Drug Free Sport NZ’s vision is “clean athletes, clean sport”. We think that Kiwis playing sport for enjoyment, exercise and personal challenge would be dismayed to learn that their competitors were doping to win or achieve a personal best. We don’t think doping is acceptable at any level of sport: it’s the chemical equivalent of taking a short cut in a race.
Preventing doping not only protects the integrity of competition, or the “spirit of sport”, but also protects the health of our sports people. If you want to see an example of when this goes badly wrong, look no further than the low-level British athlete who died in his bed after taking clenbuterol and other banned substances.

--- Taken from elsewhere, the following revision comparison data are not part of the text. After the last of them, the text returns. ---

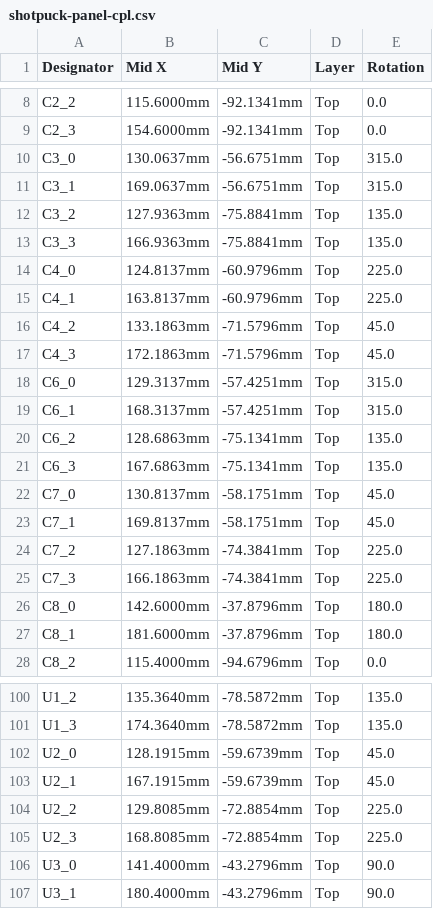
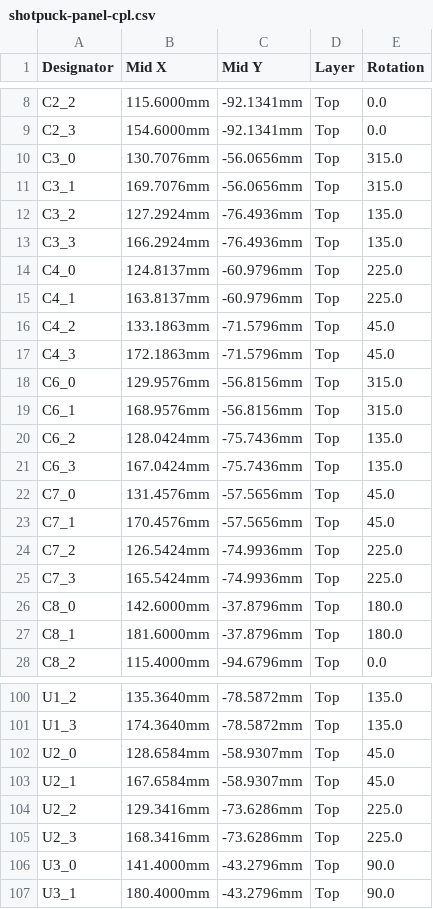
Before and after one commit to Rixard86/shot-tracker, a CSV file: hardware/kicad/fab/jlc/shotpuck-panel-cpl.csv, drawn as a sheet; only a part is shown, gaps mark what is left out.

```diff
--- a/hardware/kicad/fab/jlc/shotpuck-panel-cpl.csv
+++ b/hardware/kicad/fab/jlc/shotpuck-panel-cpl.csv
@@ -9,6 +9,6 @@ C2_2,115.6000mm,-92.1341mm,Top,0.0
 C2_3,154.6000mm,-92.1341mm,Top,0.0
-C3_0,130.0637mm,-56.6751mm,Top,315.0
-C3_1,169.0637mm,-56.6751mm,Top,315.0
-C3_2,127.9363mm,-75.8841mm,Top,135.0
-C3_3,166.9363mm,-75.8841mm,Top,135.0
+C3_0,130.7076mm,-56.0656mm,Top,315.0
+C3_1,169.7076mm,-56.0656mm,Top,315.0
+C3_2,127.2924mm,-76.4936mm,Top,135.0
+C3_3,166.2924mm,-76.4936mm,Top,135.0
 C4_0,124.8137mm,-60.9796mm,Top,225.0
@@ -17,10 +17,10 @@ C4_2,133.1863mm,-71.5796mm,Top,45.0
 C4_3,172.1863mm,-71.5796mm,Top,45.0
-C6_0,129.3137mm,-57.4251mm,Top,315.0
-C6_1,168.3137mm,-57.4251mm,Top,315.0
-C6_2,128.6863mm,-75.1341mm,Top,135.0
-C6_3,167.6863mm,-75.1341mm,Top,135.0
-C7_0,130.8137mm,-58.1751mm,Top,45.0
-C7_1,169.8137mm,-58.1751mm,Top,45.0
-C7_2,127.1863mm,-74.3841mm,Top,225.0
-C7_3,166.1863mm,-74.3841mm,Top,225.0
+C6_0,129.9576mm,-56.8156mm,Top,315.0
+C6_1,168.9576mm,-56.8156mm,Top,315.0
+C6_2,128.0424mm,-75.7436mm,Top,135.0
+C6_3,167.0424mm,-75.7436mm,Top,135.0
+C7_0,131.4576mm,-57.5656mm,Top,45.0
+C7_1,170.4576mm,-57.5656mm,Top,45.0
+C7_2,126.5424mm,-74.9936mm,Top,225.0
+C7_3,165.5424mm,-74.9936mm,Top,225.0
 C8_0,142.6000mm,-37.8796mm,Top,180.0
@@ -101,6 +101,6 @@ U1_2,135.3640mm,-78.5872mm,Top,135.0
 U1_3,174.3640mm,-78.5872mm,Top,135.0
-U2_0,128.1915mm,-59.6739mm,Top,45.0
-U2_1,167.1915mm,-59.6739mm,Top,45.0
-U2_2,129.8085mm,-72.8854mm,Top,225.0
-U2_3,168.8085mm,-72.8854mm,Top,225.0
+U2_0,128.6584mm,-58.9307mm,Top,45.0
+U2_1,167.6584mm,-58.9307mm,Top,45.0
+U2_2,129.3416mm,-73.6286mm,Top,225.0
+U2_3,168.3416mm,-73.6286mm,Top,225.0
 U3_0,141.4000mm,-43.2796mm,Top,90.0
```
Also changed, not shown: hardware/kicad/fab/shotpuck-pos.csv, order/shotpuck-order-2026-09-30/1_PCB_JLCPCB/shotpuck-panel-cpl.csv, 37 other files.
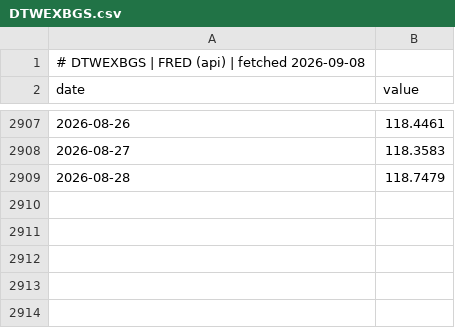
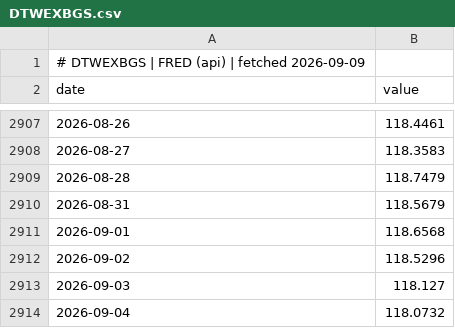
Before and after one commit to GunDamnBoy/chart-of-the-day, a CSV file: data/series/DTWEXBGS.csv, drawn as a sheet; only a part is shown, gaps mark what is left out.

Commit message:
data: publish 2026-09-09

```diff
--- a/data/series/DTWEXBGS.csv
+++ b/data/series/DTWEXBGS.csv
@@ -1,2 +1,2 @@
-# DTWEXBGS | FRED (api) | fetched 2026-09-08
+# DTWEXBGS | FRED (api) | fetched 2026-09-09
 date,value
@@ -2909 +2909,6 @@ date,value
 2026-08-28,118.7479
+2026-08-31,118.5679
+2026-09-01,118.6568
+2026-09-02,118.5296
+2026-09-03,118.127
+2026-09-04,118.0732
```
Also changed, not shown: data/series/BAMLC0A0CM.csv, data/series/BAMLH0A0HYM2.csv, 49 other files.
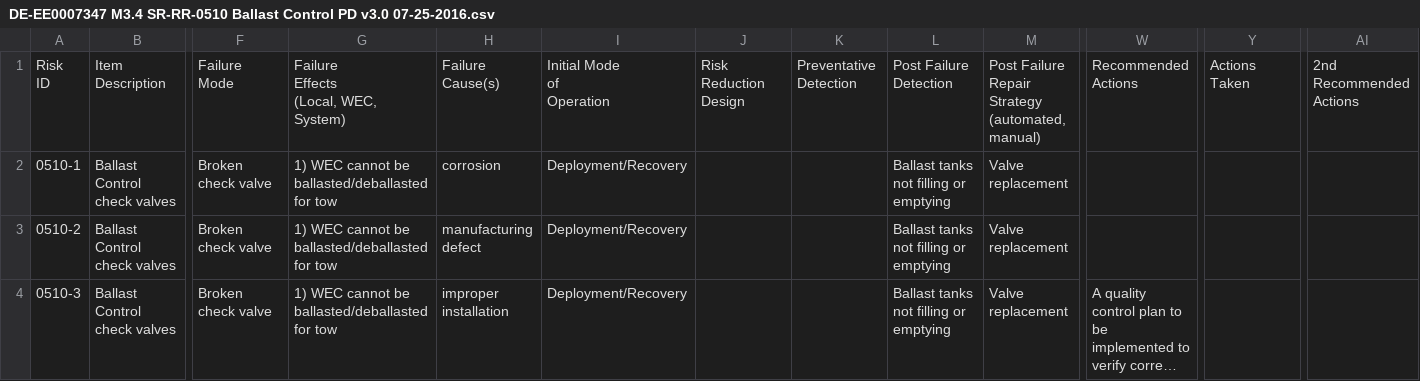
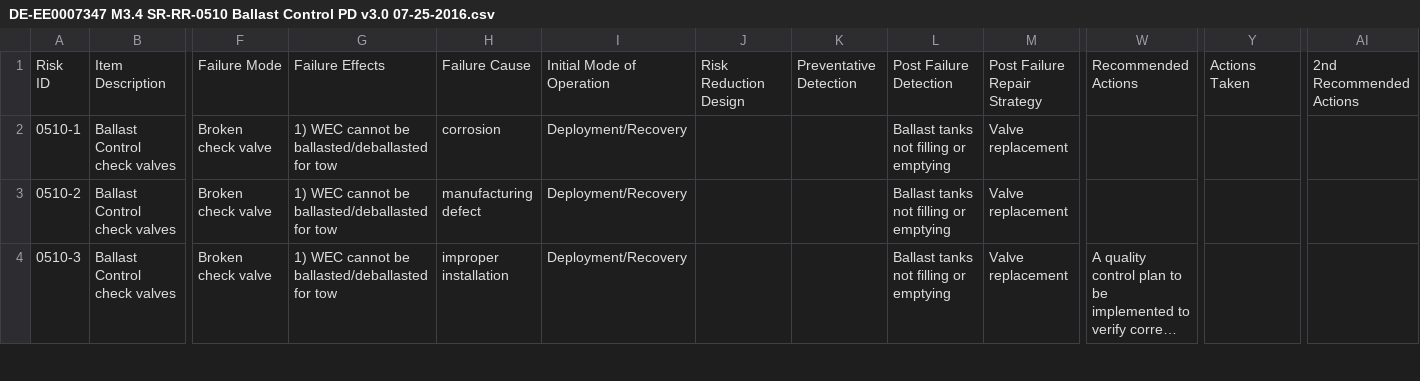
Before and after one commit to DoTorr/UCF, a CSV file: DE-EE0007347 M3.4 SR-RR-0510 Ballast Control PD v3.0 07-25-2016.csv, drawn as a sheet; only a part is shown, gaps mark what is left out; long unchanged cells end in …; ↵ is a line break in a cell; the diff covers the shown part only; the diff names each change by its address in the sheet, - before the commit and + after, or states it on an @@ line.

Commit message:
Update DE-EE0007347 M3.4 SR-RR-0510 Ballast Control PD v3.0 07-25-2016.csv

```diff
--- a/DE-EE0007347 M3.4 SR-RR-0510 Ballast Control PD v3.0 07-25-2016.csv
+++ b/DE-EE0007347 M3.4 SR-RR-0510 Ballast Control PD v3.0 07-25-2016.csv
-B1: Item ↵ Description
+B1: Item Description
-F1: Failure ↵ Mode
+F1: Failure Mode
-G1: Failure ↵ Effects ↵ (Local, WEC, System)
+G1: Failure Effects
-H1: Failure ↵ Cause(s)
+H1: Failure Cause
-I1: Initial Mode ↵ of ↵ Operation
+I1: Initial Mode of Operation
-J1: Risk Reduction ↵ Design
+J1: Risk Reduction Design
-K1: Preventative ↵ Detection
+K1: Preventative Detection
-L1: Post Failure ↵ Detection
+L1: Post Failure Detection
-M1: Post Failure ↵ Repair ↵ Strategy ↵ (automated, manual)
+M1: Post Failure Repair Strategy
-W1: Recommended ↵ Actions
+W1: Recommended Actions
-Y1: Actions ↵ Taken
+Y1: Actions Taken
-AI1: 2nd Recommended ↵ Actions
+AI1: 2nd Recommended Actions
```
Also changed, not shown: 3 edited cells elsewhere in this file.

Our recent NZ Clenbuterol investigation has been unprecedented, and we’ve been asked if Drug Free Sport NZ has been too energetic in taking cases forward, particularly where it involves a lower level athlete. But can we afford to turn a blind eye?
In all of these cases we were given evidence of people buying prohibited performance-enhancing substances online. Our approach is similar to countries such as Australia, the US and Canada, in that our anti-doping legislation applies to everyone playing sport, and doesn’t allow us to look the other way. To do so would be to condone cheating, or cover it up. Even where these substances are taken unknowingly, or in error, we are required to investigate and bring it before the Sports Tribunal. The Sports Tribunal then decides whether a violation has occurred and determines any sanction, or ban, for the individual. We don’t have flexible options, and neither does the Tribunal, as we’re both bound by the World Anti-Doping Code.
Of course this doesn’t mean we’ll be testing participants at all levels of sport. We’ll certainly not be testing bowling club members who may be on heart medication or the local under-12 football competition! Our testing programme remains focussed on the higher levels of sport and those aspiring towards that level.
We believe our approach is principled, but our frustration with the Code has been in relation to the sanctions available. While we think it is important that doping is not allowed at any level, the Code does not differentiate in sanction between levels of athlete.
We don’t believe that is right.
Currently, a low-level athlete, potentially with no education or support personnel around them, often faces the same lengthy ban for taking a substance as an elite competitor. Our hope is that Tribunals have other options for sanctions in these cases, for instance “community based sanctions” such as mandatory anti-doping e-learning , or requiring an athlete to speak to his or her sports club about their experiences, rather than face a multi-year ban.
We will continue to lobby WADA to allow for this approach in the Code, as we know that it is incumbent on us to demand this change for kiwi athletes and national sporting organisations.
New Zealand has been a world-leader in anti-doping, and at Drug Free Sport NZ we want to provide clean athletes support to compete in clean sport. Let’s work together to protect the clean, fair sport that we all value.
Nick Paterson, Chief Executive, Drug Free Sport NZ.